● EXERCISE AIM: Scan the material below and copy every line holding the word "ARIP".

-- Opening Marker --

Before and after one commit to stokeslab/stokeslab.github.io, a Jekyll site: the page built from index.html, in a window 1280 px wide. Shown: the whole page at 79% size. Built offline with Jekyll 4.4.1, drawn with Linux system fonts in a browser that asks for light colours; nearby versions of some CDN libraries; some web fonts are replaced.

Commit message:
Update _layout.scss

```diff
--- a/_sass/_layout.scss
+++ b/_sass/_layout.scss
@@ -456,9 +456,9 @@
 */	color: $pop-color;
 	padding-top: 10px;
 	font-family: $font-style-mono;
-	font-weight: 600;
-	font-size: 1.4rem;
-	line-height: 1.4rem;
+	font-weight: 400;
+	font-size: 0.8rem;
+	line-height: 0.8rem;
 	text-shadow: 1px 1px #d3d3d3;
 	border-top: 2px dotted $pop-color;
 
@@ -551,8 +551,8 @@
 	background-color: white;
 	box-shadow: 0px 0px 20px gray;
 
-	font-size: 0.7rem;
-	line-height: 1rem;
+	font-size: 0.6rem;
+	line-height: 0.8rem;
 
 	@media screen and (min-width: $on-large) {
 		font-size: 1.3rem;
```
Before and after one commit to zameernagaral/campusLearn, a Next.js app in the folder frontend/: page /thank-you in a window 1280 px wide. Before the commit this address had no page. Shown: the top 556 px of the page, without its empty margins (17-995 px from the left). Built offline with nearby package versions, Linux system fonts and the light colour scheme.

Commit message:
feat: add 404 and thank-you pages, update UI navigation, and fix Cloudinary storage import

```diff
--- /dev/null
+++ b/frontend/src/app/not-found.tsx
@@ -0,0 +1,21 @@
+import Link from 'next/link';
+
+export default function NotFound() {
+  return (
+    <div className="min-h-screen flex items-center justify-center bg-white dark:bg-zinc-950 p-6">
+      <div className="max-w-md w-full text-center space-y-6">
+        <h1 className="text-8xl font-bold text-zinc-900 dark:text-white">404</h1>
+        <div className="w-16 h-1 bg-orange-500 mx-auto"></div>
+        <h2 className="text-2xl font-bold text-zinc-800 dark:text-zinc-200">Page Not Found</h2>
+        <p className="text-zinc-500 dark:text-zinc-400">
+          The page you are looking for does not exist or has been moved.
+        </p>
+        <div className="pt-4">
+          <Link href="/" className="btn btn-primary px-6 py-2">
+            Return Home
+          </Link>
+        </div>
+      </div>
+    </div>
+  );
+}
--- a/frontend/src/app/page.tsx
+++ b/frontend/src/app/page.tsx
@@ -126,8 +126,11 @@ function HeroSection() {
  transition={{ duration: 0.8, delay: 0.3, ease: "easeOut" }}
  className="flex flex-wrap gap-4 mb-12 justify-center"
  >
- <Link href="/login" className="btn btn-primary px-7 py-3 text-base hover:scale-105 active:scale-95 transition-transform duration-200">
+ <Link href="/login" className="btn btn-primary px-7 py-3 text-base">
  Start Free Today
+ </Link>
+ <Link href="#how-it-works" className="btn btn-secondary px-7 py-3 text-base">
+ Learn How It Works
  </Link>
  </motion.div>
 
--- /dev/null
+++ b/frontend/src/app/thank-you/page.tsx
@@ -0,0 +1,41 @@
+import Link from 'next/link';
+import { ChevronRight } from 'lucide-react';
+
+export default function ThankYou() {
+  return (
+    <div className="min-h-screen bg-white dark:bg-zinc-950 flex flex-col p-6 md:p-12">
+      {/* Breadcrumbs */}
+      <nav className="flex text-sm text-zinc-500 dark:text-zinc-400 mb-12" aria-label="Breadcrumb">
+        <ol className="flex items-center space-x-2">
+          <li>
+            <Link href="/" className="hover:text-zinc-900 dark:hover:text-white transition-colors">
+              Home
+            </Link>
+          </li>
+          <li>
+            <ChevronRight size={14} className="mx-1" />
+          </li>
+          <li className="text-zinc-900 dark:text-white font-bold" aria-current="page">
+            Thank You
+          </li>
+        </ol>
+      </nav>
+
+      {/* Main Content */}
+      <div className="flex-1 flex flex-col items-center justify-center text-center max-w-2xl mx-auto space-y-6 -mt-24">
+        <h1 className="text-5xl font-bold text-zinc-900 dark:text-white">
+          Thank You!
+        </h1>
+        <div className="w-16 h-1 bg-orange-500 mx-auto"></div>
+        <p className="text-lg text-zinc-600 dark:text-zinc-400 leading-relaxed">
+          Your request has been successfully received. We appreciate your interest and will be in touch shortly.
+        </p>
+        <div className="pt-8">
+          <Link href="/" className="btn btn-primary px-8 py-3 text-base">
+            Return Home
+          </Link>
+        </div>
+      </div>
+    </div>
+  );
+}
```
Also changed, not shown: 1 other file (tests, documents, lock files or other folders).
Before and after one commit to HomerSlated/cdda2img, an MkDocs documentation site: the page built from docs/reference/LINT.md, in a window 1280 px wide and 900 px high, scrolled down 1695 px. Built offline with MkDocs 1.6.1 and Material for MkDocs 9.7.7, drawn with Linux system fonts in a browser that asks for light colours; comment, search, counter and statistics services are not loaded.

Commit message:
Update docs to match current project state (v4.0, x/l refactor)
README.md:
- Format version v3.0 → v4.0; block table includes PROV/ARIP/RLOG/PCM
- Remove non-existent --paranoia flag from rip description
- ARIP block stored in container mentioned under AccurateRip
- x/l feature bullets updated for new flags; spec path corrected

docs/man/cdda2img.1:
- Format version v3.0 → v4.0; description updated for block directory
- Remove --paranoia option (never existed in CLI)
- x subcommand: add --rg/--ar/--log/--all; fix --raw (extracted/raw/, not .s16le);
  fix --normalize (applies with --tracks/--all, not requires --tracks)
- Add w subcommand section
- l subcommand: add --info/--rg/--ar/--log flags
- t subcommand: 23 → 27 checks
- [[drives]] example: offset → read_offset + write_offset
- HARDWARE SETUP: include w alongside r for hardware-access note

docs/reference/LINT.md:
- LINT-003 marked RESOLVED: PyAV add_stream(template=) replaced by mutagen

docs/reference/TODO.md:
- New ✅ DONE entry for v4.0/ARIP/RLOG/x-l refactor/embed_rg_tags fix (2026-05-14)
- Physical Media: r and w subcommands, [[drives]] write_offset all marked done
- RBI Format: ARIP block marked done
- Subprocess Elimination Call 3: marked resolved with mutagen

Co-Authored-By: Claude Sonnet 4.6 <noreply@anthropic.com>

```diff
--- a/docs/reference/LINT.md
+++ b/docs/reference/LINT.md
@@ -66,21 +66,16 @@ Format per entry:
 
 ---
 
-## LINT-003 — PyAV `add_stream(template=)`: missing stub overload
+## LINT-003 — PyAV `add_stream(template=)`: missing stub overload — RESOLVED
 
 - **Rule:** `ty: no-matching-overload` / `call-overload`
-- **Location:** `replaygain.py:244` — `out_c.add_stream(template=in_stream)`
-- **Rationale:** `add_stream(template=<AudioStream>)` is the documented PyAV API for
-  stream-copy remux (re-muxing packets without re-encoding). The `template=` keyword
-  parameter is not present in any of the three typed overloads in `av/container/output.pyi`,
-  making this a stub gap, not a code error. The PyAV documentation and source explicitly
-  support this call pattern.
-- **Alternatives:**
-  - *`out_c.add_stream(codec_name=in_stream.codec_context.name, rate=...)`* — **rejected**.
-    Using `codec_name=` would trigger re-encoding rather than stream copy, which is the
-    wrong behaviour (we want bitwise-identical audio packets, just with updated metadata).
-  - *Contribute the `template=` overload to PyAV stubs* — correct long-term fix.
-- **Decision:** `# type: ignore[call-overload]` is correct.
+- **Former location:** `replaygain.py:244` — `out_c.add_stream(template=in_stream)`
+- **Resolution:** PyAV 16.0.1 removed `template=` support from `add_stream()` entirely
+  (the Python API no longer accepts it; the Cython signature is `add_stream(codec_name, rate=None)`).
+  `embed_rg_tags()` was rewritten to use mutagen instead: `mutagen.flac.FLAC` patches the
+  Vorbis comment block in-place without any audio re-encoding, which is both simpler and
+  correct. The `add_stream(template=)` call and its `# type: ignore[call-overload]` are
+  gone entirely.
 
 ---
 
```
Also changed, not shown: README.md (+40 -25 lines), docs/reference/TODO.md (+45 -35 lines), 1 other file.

-- Closing Marker --

● RESPONSE TO THE EXERCISE:
- Format version v3.0 → v4.0; block table includes PROV/ARIP/RLOG/PCM
- ARIP block stored in container mentioned under AccurateRip
- New ✅ DONE entry for v4.0/ARIP/RLOG/x-l refactor/embed_rg_tags fix (2026-05-14)
- RBI Format: ARIP block marked done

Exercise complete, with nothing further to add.